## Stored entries
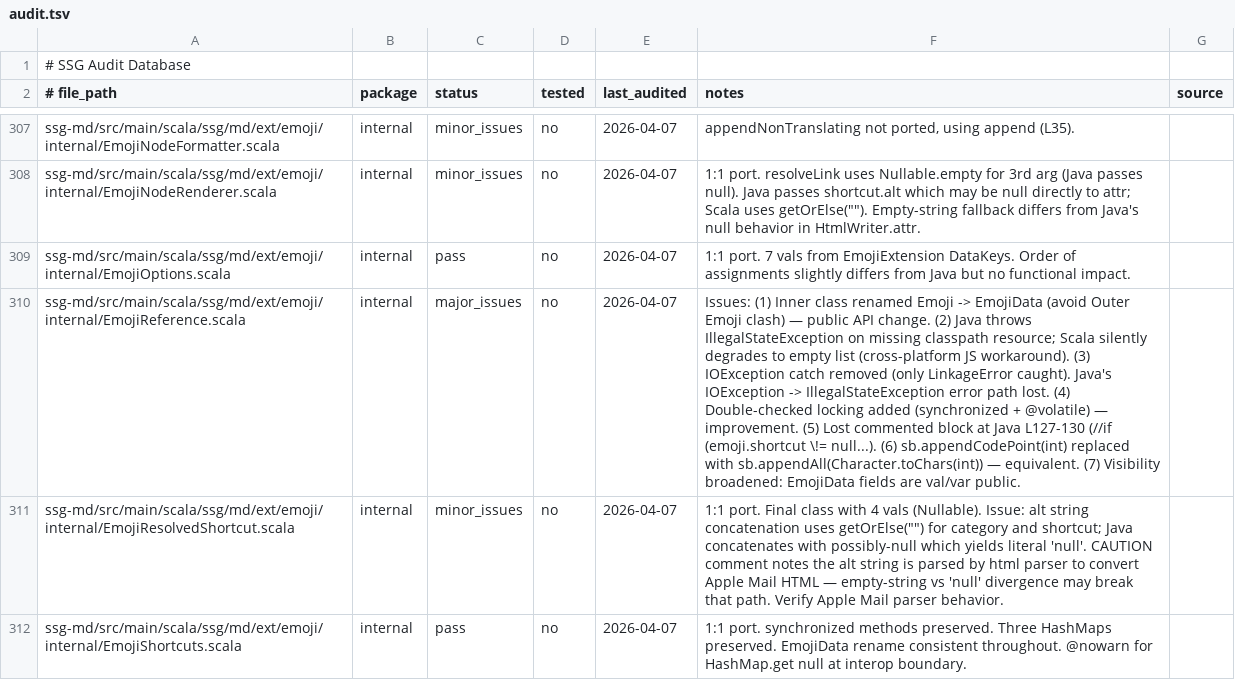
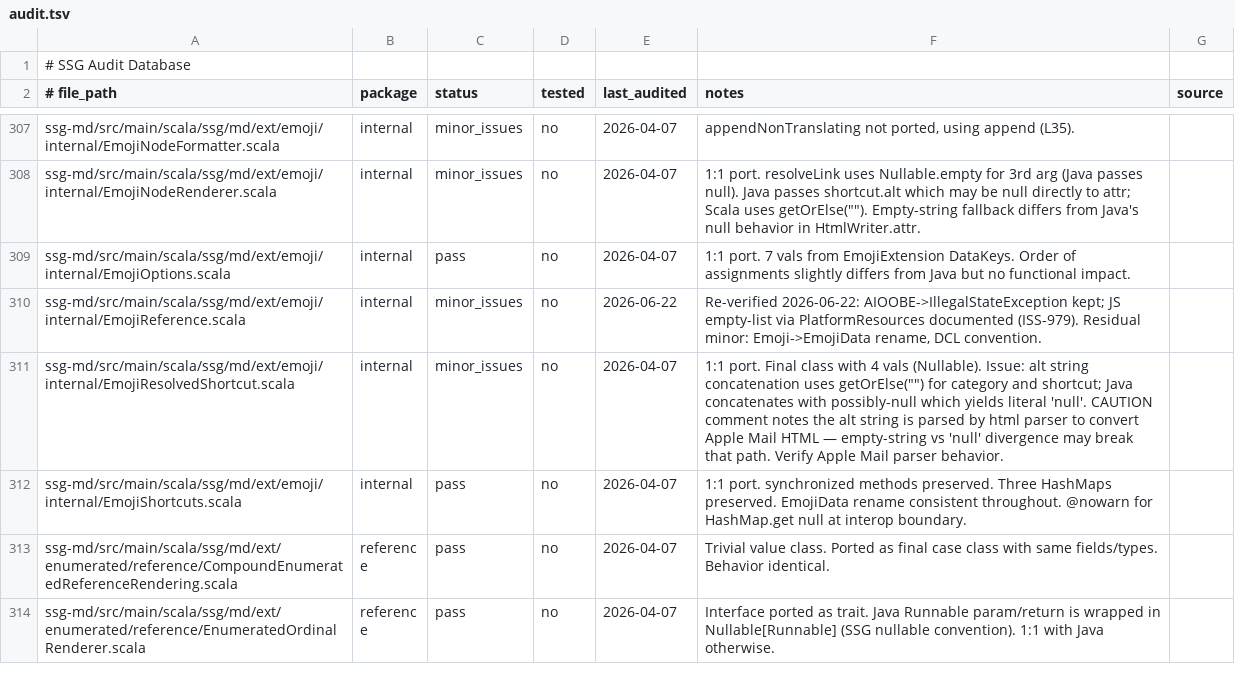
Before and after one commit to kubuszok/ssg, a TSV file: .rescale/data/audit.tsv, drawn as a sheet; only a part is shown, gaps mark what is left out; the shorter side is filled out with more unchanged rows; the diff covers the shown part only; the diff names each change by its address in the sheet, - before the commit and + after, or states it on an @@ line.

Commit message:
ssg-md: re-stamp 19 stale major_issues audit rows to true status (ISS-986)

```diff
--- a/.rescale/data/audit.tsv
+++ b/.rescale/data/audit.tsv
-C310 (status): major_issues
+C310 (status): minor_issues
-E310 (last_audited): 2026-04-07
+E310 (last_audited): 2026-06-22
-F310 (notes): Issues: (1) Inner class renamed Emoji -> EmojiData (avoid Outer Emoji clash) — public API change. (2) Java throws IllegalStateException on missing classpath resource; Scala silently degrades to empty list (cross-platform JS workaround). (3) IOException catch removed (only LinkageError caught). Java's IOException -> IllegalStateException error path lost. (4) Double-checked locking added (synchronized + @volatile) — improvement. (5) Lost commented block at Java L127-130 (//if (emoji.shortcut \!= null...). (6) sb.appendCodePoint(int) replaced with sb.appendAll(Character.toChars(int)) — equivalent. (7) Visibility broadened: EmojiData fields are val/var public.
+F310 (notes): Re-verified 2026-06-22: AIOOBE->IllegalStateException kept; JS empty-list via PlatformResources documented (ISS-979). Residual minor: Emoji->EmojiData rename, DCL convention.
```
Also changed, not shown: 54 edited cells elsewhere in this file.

## TASK PROMPT
With the images omitted, retype the records above exactly.

## RESPONSE TO THE EXERCISE
Before and after one commit to kubuszok/ssg, a TSV file: .rescale/data/audit.tsv, drawn as a sheet; only a part is shown, gaps mark what is left out; the shorter side is filled out with more unchanged rows; the diff covers the shown part only; the diff names each change by its address in the sheet, - before the commit and + after, or states it on an @@ line.

Commit message:
ssg-md: re-stamp 19 stale major_issues audit rows to true status (ISS-986)

```diff
--- a/.rescale/data/audit.tsv
+++ b/.rescale/data/audit.tsv
-C310 (status): major_issues
+C310 (status): minor_issues
-E310 (last_audited): 2026-04-07
+E310 (last_audited): 2026-06-22
-F310 (notes): Issues: (1) Inner class renamed Emoji -> EmojiData (avoid Outer Emoji clash) — public API change. (2) Java throws IllegalStateException on missing classpath resource; Scala silently degrades to empty list (cross-platform JS workaround). (3) IOException catch removed (only LinkageError caught). Java's IOException -> IllegalStateException error path lost. (4) Double-checked locking added (synchronized + @volatile) — improvement. (5) Lost commented block at Java L127-130 (//if (emoji.shortcut \!= null...). (6) sb.appendCodePoint(int) replaced with sb.appendAll(Character.toChars(int)) — equivalent. (7) Visibility broadened: EmojiData fields are val/var public.
+F310 (notes): Re-verified 2026-06-22: AIOOBE->IllegalStateException kept; JS empty-list via PlatformResources documented (ISS-979). Residual minor: Emoji->EmojiData rename, DCL convention.
```
Also changed, not shown: 54 edited cells elsewhere in this file.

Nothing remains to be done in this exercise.